EXERCISE PROMPT:
Find all the lines in the entries below that hold the word "button" and copy them.

EXCERPTED RECORDS:

Start of Block

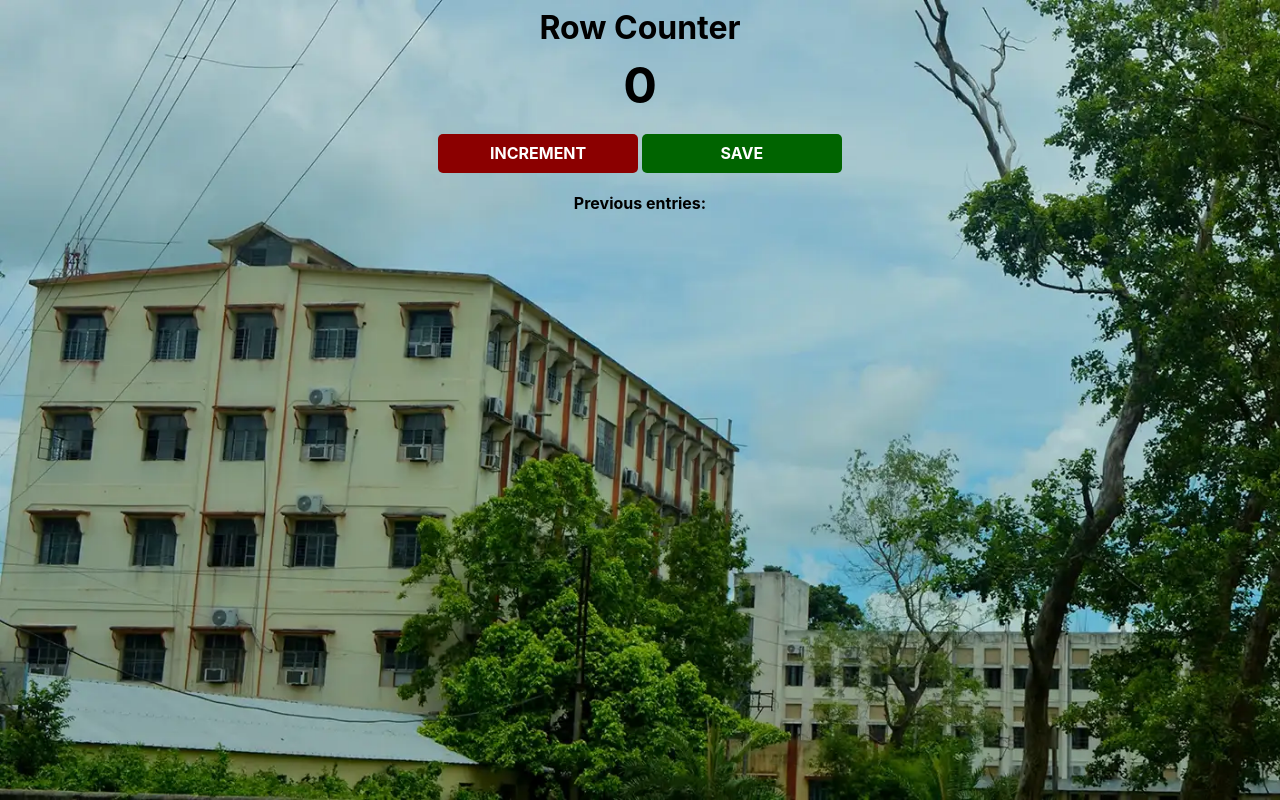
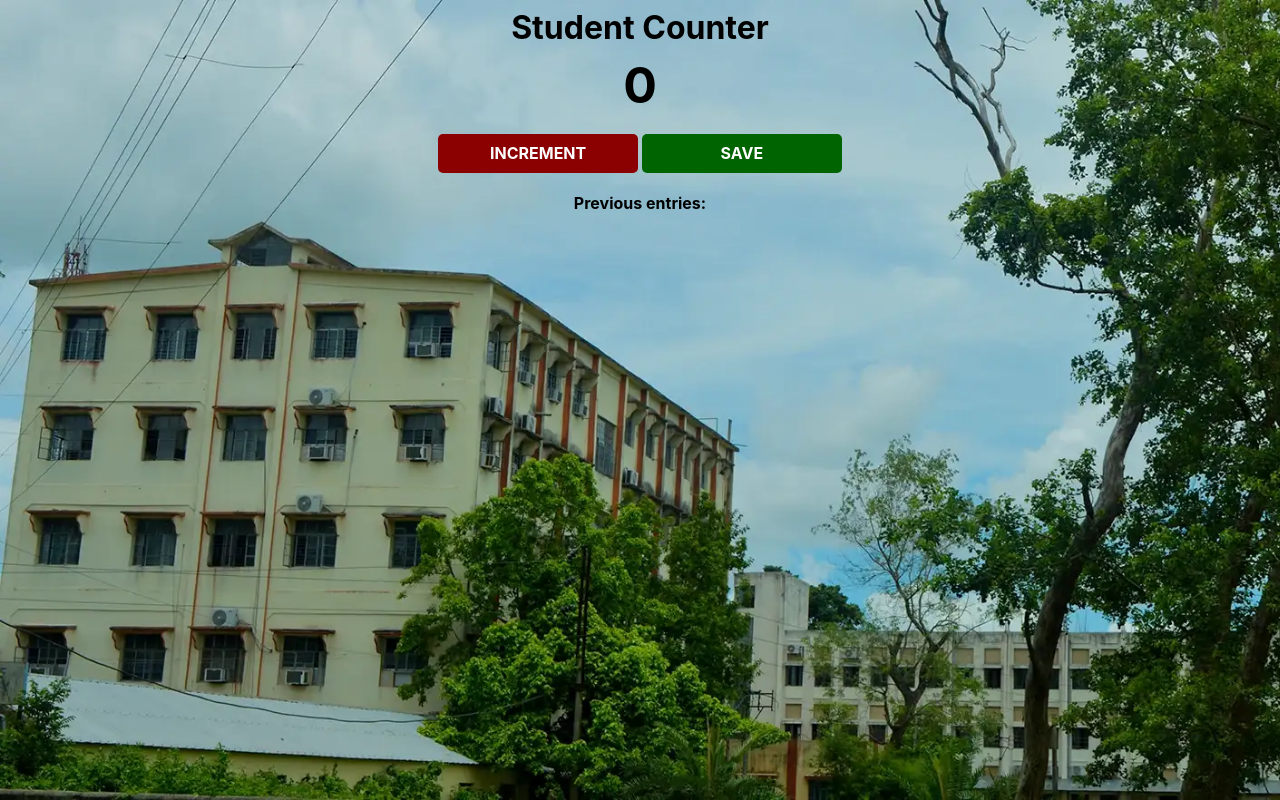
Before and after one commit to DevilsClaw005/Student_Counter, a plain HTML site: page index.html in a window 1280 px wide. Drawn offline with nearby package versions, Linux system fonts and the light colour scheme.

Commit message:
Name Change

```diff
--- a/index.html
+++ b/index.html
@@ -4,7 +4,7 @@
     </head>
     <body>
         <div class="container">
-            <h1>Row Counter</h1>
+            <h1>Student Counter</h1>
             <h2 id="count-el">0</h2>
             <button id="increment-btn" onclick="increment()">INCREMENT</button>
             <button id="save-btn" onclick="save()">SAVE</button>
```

End of Block
Start of Block

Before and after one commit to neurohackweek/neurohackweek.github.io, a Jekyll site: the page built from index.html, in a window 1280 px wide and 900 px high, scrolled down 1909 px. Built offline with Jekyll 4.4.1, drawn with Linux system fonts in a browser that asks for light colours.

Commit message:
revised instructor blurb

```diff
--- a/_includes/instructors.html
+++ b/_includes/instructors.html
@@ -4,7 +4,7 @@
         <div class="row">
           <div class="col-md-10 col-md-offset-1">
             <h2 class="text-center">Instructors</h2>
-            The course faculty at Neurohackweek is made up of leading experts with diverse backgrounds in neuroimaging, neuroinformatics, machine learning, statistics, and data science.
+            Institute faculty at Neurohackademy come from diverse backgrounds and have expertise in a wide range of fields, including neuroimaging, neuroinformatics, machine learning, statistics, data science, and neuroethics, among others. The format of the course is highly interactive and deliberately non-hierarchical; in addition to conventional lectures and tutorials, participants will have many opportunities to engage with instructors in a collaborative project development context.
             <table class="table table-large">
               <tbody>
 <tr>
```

End of Block

PROBLEM SOLUTION:
             <button id="increment-btn" onclick="increment()">INCREMENT</button>
             <button id="save-btn" onclick="save()">SAVE</button>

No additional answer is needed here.